> [Work to complete]: Output all the entries below. Each must match exactly.

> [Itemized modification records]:
··········
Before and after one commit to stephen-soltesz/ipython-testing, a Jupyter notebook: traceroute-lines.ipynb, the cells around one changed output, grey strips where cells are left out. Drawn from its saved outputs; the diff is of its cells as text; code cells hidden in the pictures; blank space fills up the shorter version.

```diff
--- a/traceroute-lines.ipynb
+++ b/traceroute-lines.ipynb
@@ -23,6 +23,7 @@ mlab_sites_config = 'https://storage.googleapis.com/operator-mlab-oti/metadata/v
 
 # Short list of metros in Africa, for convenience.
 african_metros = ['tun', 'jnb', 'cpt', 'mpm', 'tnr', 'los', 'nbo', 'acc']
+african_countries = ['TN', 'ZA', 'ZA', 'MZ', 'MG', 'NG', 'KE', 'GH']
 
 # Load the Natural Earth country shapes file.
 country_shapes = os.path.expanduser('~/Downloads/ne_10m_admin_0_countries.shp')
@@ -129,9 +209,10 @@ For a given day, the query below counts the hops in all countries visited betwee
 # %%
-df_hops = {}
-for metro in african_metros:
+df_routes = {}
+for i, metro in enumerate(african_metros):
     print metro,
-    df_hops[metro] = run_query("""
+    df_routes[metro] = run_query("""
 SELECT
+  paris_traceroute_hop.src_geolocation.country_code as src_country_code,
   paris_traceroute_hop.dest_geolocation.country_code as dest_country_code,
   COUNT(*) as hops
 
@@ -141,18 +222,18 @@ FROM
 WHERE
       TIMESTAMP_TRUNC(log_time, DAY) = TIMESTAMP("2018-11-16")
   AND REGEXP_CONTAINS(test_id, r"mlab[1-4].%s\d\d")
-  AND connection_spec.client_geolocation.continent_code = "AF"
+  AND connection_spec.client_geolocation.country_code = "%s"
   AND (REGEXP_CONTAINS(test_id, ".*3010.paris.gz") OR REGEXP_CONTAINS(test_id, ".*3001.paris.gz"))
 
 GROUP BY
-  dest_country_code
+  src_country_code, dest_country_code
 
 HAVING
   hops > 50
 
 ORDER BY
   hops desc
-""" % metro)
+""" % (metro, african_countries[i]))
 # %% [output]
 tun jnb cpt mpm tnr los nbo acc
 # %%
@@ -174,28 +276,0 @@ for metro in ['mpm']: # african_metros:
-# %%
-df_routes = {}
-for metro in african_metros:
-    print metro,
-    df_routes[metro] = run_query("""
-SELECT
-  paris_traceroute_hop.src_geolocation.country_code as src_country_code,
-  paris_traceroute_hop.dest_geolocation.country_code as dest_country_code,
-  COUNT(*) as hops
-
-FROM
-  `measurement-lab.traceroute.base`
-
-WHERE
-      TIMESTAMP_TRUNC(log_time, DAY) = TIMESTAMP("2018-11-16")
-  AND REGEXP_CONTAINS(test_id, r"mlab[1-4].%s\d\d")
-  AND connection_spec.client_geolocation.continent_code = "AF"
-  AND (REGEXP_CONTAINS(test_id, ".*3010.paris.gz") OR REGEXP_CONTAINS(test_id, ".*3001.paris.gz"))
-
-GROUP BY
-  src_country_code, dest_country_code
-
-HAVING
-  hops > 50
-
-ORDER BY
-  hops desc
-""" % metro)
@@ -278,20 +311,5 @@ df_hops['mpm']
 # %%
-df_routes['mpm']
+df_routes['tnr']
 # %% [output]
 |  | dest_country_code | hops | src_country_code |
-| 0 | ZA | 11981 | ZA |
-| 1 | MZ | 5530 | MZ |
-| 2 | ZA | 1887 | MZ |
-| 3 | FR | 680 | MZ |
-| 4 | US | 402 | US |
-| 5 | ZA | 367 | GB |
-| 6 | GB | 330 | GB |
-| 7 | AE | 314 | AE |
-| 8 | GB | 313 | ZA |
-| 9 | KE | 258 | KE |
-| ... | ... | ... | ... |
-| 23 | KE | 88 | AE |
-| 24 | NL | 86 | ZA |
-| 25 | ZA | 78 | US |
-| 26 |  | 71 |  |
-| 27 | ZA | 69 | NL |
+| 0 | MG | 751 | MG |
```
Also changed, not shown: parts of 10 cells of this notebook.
··········
> [Task result]:
Before and after one commit to stephen-soltesz/ipython-testing, a Jupyter notebook: traceroute-lines.ipynb, the cells around one changed output, grey strips where cells are left out. Drawn from its saved outputs; the diff is of its cells as text; code cells hidden in the pictures; blank space fills up the shorter version.

```diff
--- a/traceroute-lines.ipynb
+++ b/traceroute-lines.ipynb
@@ -23,6 +23,7 @@ mlab_sites_config = 'https://storage.googleapis.com/operator-mlab-oti/metadata/v
 
 # Short list of metros in Africa, for convenience.
 african_metros = ['tun', 'jnb', 'cpt', 'mpm', 'tnr', 'los', 'nbo', 'acc']
+african_countries = ['TN', 'ZA', 'ZA', 'MZ', 'MG', 'NG', 'KE', 'GH']
 
 # Load the Natural Earth country shapes file.
 country_shapes = os.path.expanduser('~/Downloads/ne_10m_admin_0_countries.shp')
@@ -129,9 +209,10 @@ For a given day, the query below counts the hops in all countries visited betwee
 # %%
-df_hops = {}
-for metro in african_metros:
+df_routes = {}
+for i, metro in enumerate(african_metros):
     print metro,
-    df_hops[metro] = run_query("""
+    df_routes[metro] = run_query("""
 SELECT
+  paris_traceroute_hop.src_geolocation.country_code as src_country_code,
   paris_traceroute_hop.dest_geolocation.country_code as dest_country_code,
   COUNT(*) as hops
 
@@ -141,18 +222,18 @@ FROM
 WHERE
       TIMESTAMP_TRUNC(log_time, DAY) = TIMESTAMP("2018-11-16")
   AND REGEXP_CONTAINS(test_id, r"mlab[1-4].%s\d\d")
-  AND connection_spec.client_geolocation.continent_code = "AF"
+  AND connection_spec.client_geolocation.country_code = "%s"
   AND (REGEXP_CONTAINS(test_id, ".*3010.paris.gz") OR REGEXP_CONTAINS(test_id, ".*3001.paris.gz"))
 
 GROUP BY
-  dest_country_code
+  src_country_code, dest_country_code
 
 HAVING
   hops > 50
 
 ORDER BY
   hops desc
-""" % metro)
+""" % (metro, african_countries[i]))
 # %% [output]
 tun jnb cpt mpm tnr los nbo acc
 # %%
@@ -174,28 +276,0 @@ for metro in ['mpm']: # african_metros:
-# %%
-df_routes = {}
-for metro in african_metros:
-    print metro,
-    df_routes[metro] = run_query("""
-SELECT
-  paris_traceroute_hop.src_geolocation.country_code as src_country_code,
-  paris_traceroute_hop.dest_geolocation.country_code as dest_country_code,
-  COUNT(*) as hops
-
-FROM
-  `measurement-lab.traceroute.base`
-
-WHERE
-      TIMESTAMP_TRUNC(log_time, DAY) = TIMESTAMP("2018-11-16")
-  AND REGEXP_CONTAINS(test_id, r"mlab[1-4].%s\d\d")
-  AND connection_spec.client_geolocation.continent_code = "AF"
-  AND (REGEXP_CONTAINS(test_id, ".*3010.paris.gz") OR REGEXP_CONTAINS(test_id, ".*3001.paris.gz"))
-
-GROUP BY
-  src_country_code, dest_country_code
-
-HAVING
-  hops > 50
-
-ORDER BY
-  hops desc
-""" % metro)
@@ -278,20 +311,5 @@ df_hops['mpm']
 # %%
-df_routes['mpm']
+df_routes['tnr']
 # %% [output]
 |  | dest_country_code | hops | src_country_code |
-| 0 | ZA | 11981 | ZA |
-| 1 | MZ | 5530 | MZ |
-| 2 | ZA | 1887 | MZ |
-| 3 | FR | 680 | MZ |
-| 4 | US | 402 | US |
-| 5 | ZA | 367 | GB |
-| 6 | GB | 330 | GB |
-| 7 | AE | 314 | AE |
-| 8 | GB | 313 | ZA |
-| 9 | KE | 258 | KE |
-| ... | ... | ... | ... |
-| 23 | KE | 88 | AE |
-| 24 | NL | 86 | ZA |
-| 25 | ZA | 78 | US |
-| 26 |  | 71 |  |
-| 27 | ZA | 69 | NL |
+| 0 | MG | 751 | MG |
```
Also changed, not shown: parts of 10 cells of this notebook.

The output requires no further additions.